“Stormwater Solutions in Action” is available

Over the past year, the MA Watershed Coalition compiled information on stormwater reduction throughout the state. The initial inventory of Stormwater Solutions in Action is posted on MWC’s website – please use the following link to view or download this report and map http://commonwaters.org/resources/bgy-resources

Stormwater Solutions in Action (SSIA) lists stormwater practices used by cities and towns across Massachusetts.  MWC encourages everyone – homeowners, businesses, community groups, schools and municipalities – to consider similar runoff remedies.

This report identifies over 200 projects that cleanse nearly 900 million gallons of polluted runoff each year. The projects listed are a small fraction of what is being done state-wide, with many towns not yet represented.   MWC will update the inventory later this year with more examples of local stormwater solutions. We ask readers to help share and expand the inventory report.

The SSIA inventory includes a project table that is organized alphabetically by major watershed and the towns within them.  Most of Massachusetts’ major watersheds are represented – some watersheds have many projects listed and some have just a few.  This project table is followed by a section with brief remarks about Best Management Practices (BMPs), as well as links to stormwater guides, a list of watershed organizations and more.

street runoff to CBAbout Stormwater: Stormwater runoff from roads, parking lots, homes and businesses is the biggest threat to clean water. One acre of paving generates a million gallons of runoff per year that washes dirt, fertilizers, oil, bacteria and other contaminants into street drains that dump into brooks and ponds.

There are many BMPs for polluted runoff that help improve hydrologic conditions by recharging groundwater and by reducing frequent flooding that  damages local streams and lakes. Depending on a project’s size, several BMPs may be used in forming a “treatment train” to maximize effectiveness.

For more information about stormwater problems and solutions, please visit the MWC website www.commonwaters.org.

Advertisements

Leave a Reply

Fill in your details below or click an icon to log in:

WordPress.com Logo

You are commenting using your WordPress.com account. Log Out / Change )

Twitter picture

You are commenting using your Twitter account. Log Out / Change )

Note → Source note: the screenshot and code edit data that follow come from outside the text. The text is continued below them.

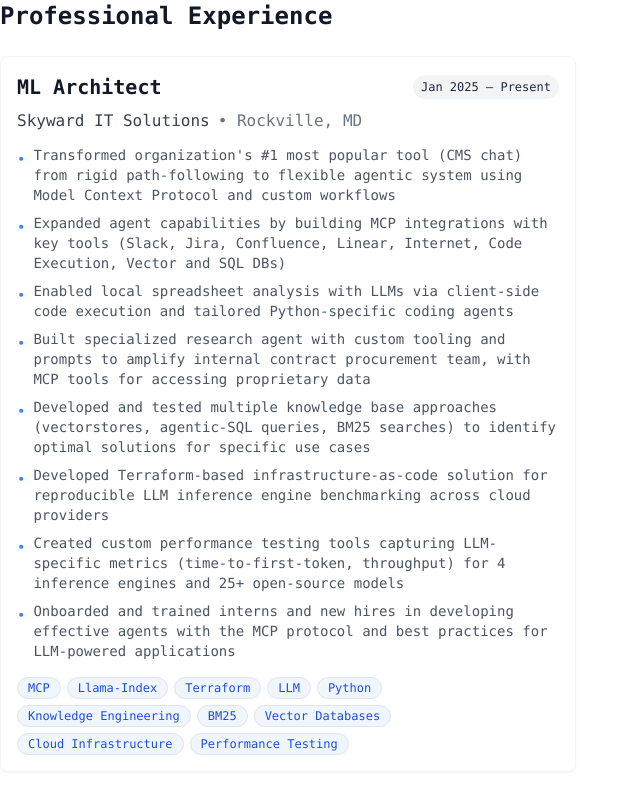
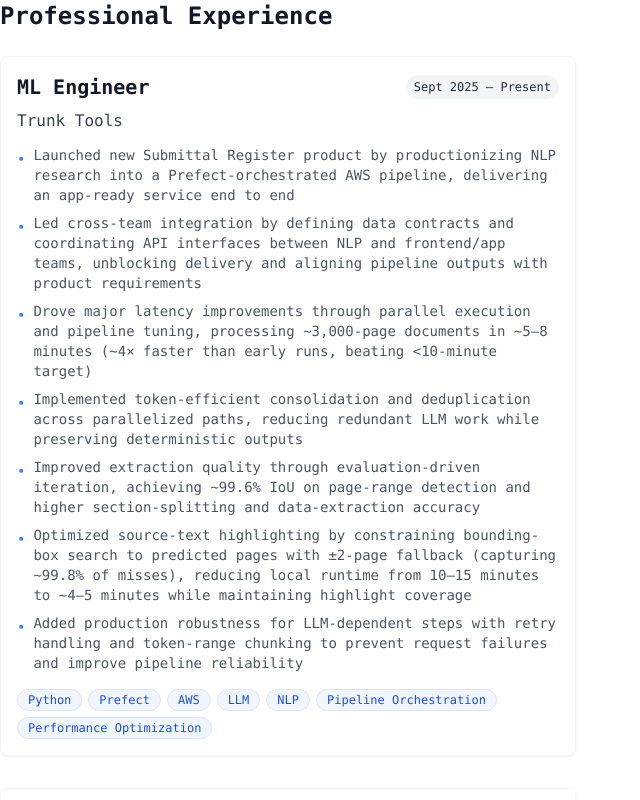
Before and after one commit to JohnZolton/portfolio-mk2, a Next.js app: page /components/experience in a window 1280 px wide. Shown: the top 800 px of the page, without its empty margins (0-640 px from the left). Built offline with nearby package versions, Linux system fonts and the light colour scheme.

Commit message:
update resume and new job

```diff
--- a/src/pages/components/about.tsx
+++ b/src/pages/components/about.tsx
@@ -10,7 +10,10 @@ export const AboutSection = () => {
             Patent attorney turned software engineer with a passion for building
             innovative AI-powered tools.
           </p>
-          <p>I will automate something tedious no matter how long it takes.</p>
+          <p>
+            I heard AI was going to take my job so I&apos;m doing my part to
+            speed it up.
+          </p>
           <p>
             When I&apos;m not at the computer or staring into the abyss,
             I&apos;m usually hiking a trail with my dog,{" "}
--- a/src/pages/components/experience.tsx
+++ b/src/pages/components/experience.tsx
@@ -56,10 +56,32 @@ const ExperienceItem: React.FC<ExperienceItemProps> = ({
 export const ExperienceSection = () => {
   const experiences = [
     {
+      title: "ML Engineer",
+      company: "Trunk Tools",
+      period: "Sept 2025 – Present",
+      description: [
+        "Launched new Submittal Register product by productionizing NLP research into a Prefect-orchestrated AWS pipeline, delivering an app-ready service end to end",
+        "Led cross-team integration by defining data contracts and coordinating API interfaces between NLP and frontend/app teams, unblocking delivery and aligning pipeline outputs with product requirements",
+        "Drove major latency improvements through parallel execution and pipeline tuning, processing ~3,000-page documents in ~5–8 minutes (~4× faster than early runs, beating <10-minute target)",
+        "Implemented token-efficient consolidation and deduplication across parallelized paths, reducing redundant LLM work while preserving deterministic outputs",
+        "Improved extraction quality through evaluation-driven iteration, achieving ~99.6% IoU on page-range detection and higher section-splitting and data-extraction accuracy",
+        "Optimized source-text highlighting by constraining bounding-box search to predicted pages with ±2-page fallback (capturing ~99.8% of misses), reducing local runtime from 10–15 minutes to ~4–5 minutes while maintaining highlight coverage",
+        "Added production robustness for LLM-dependent steps with retry handling and token-range chunking to prevent request failures and improve pipeline reliability",
+      ],
+      skills: [
+        "Python",
+        "Prefect",
+        "AWS",
+        "LLM",
+        "NLP",
+        "Pipeline Orchestration",
+        "Performance Optimization",
+      ],
+    },
+    {
       title: "ML Architect",
       company: "Skyward IT Solutions",
-      location: "Rockville, MD",
-      period: "Jan 2025 – Present",
+      period: "Jan 2025 – Sept 2025",
       description: [
         "Transformed organization's #1 most popular tool (CMS chat) from rigid path-following to flexible agentic system using Model Context Protocol and custom workflows",
         "Expanded agent capabilities by building MCP integrations with key tools (Slack, Jira, Confluence, Linear, Internet, Code Execution, Vector and SQL DBs)",
@@ -71,11 +93,12 @@ export const ExperienceSection = () => {
         "Onboarded and trained interns and new hires in developing effective agents with the MCP protocol and best practices for LLM-powered applications",
       ],
       skills: [
+        "Python",
+        "AWS",
+        "LLM",
         "MCP",
         "Llama-Index",
         "Terraform",
-        "LLM",
-        "Python",
         "Knowledge Engineering",
         "BM25",
         "Vector Databases",
```
Also changed, not shown: 1 other file (tests, documents, lock files or other folders).
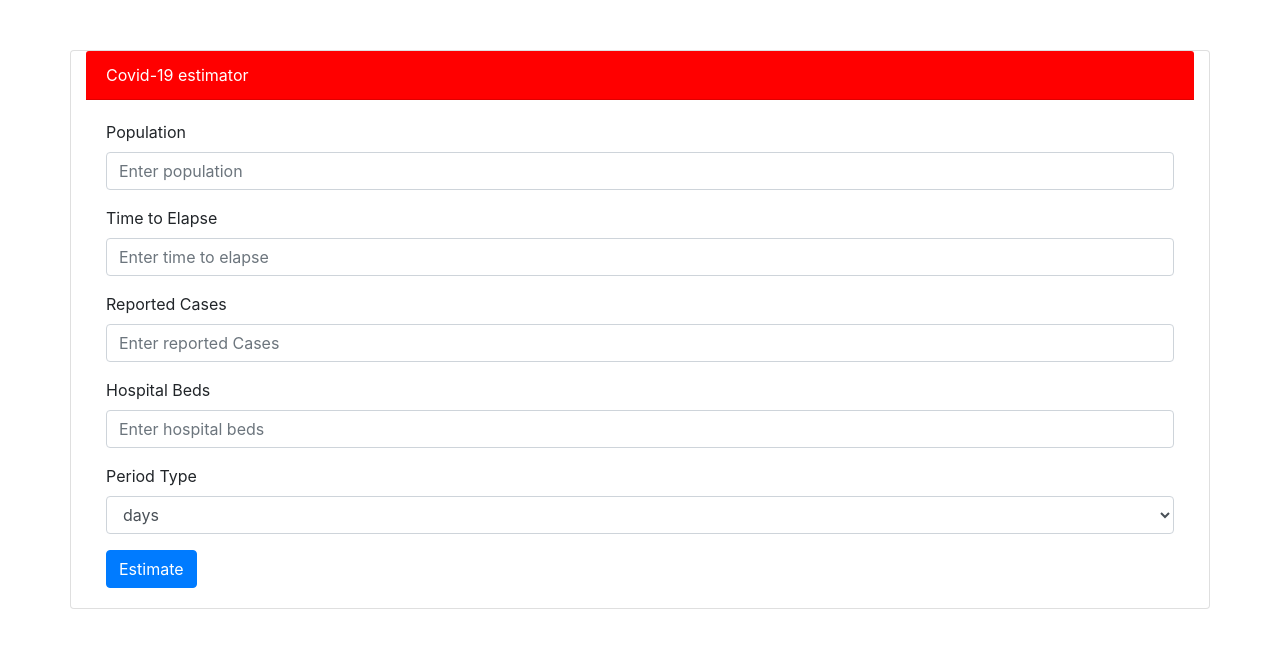
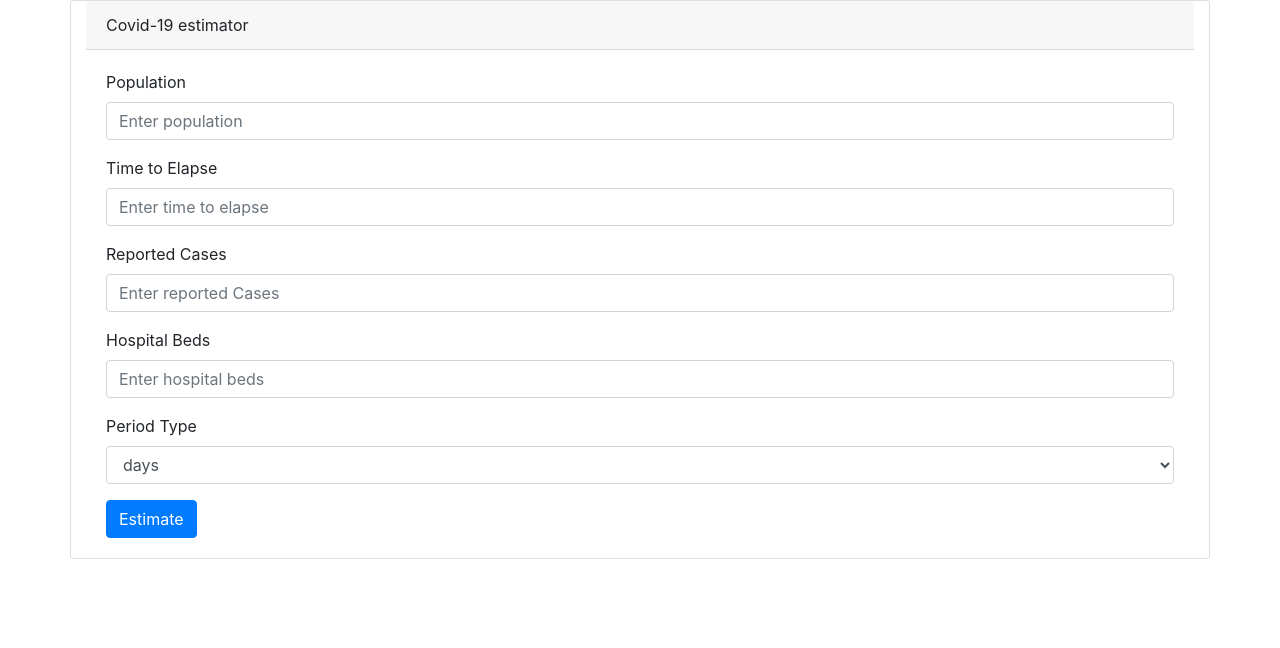
Before and after one commit to achesolo/covid-19, a website: page index.html in a window 1280 px wide. Drawn offline with nearby package versions, Linux system fonts and the light colour scheme.

Commit message:
new changes

```diff
--- a/index.html
+++ b/index.html
@@ -18,8 +18,8 @@
 
        <div class="container">
         <div class="row">
-          <div class="card col-md-12" style="margin-top: 50px;">
-            <div class="card-header" style="background:red; color:white">
+          <div class="card col-md-12" >
+            <div class="card-header">
               Covid-19 estimator
             </div>
             <div class="card-body">
--- a/serverSide.js
+++ b/serverSide.js
@@ -31,11 +31,9 @@ app.post('/api/v1/on-covid-19', urlencodedParser, (req, res) => {
     timeToElapse: req.body.time_to_elapse,
     reportedCases: req.body.reported_cases,
     totalHospitalBeds: req.body.hospital_beds,
-    // eslint-disable-next-line linebreak-style
     periodType: req.body.period_type
   };
   fs.readFile(`${__dirname}/` + './src/inputData.json', 'utf8', (err, data) => {
-    // eslint-disable-next-line no-param-reassign
     data = JSON.parse(data);
     data.data.population = Math.trunc(response.population);
     data.data.timeToElapse = Math.trunc(response.timeToElapse);
@@ -102,7 +100,7 @@ app.post('/api/v1/on-covid-19', urlencodedParser, (req, res) => {
 
 
 const server = app.listen(8081, () => {
-//  const host = server.address().address;
+  const host = server.address().address;
   const { port } = server.address();
-  // console.log('app listening on ', port);
+   console.log('app listening on ', port);
 });
```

Facebook photo

You are commenting using your Facebook account. Log Out / Change )

Google+ photo

You are commenting using your Google+ account. Log Out / Change )

Connecting to %s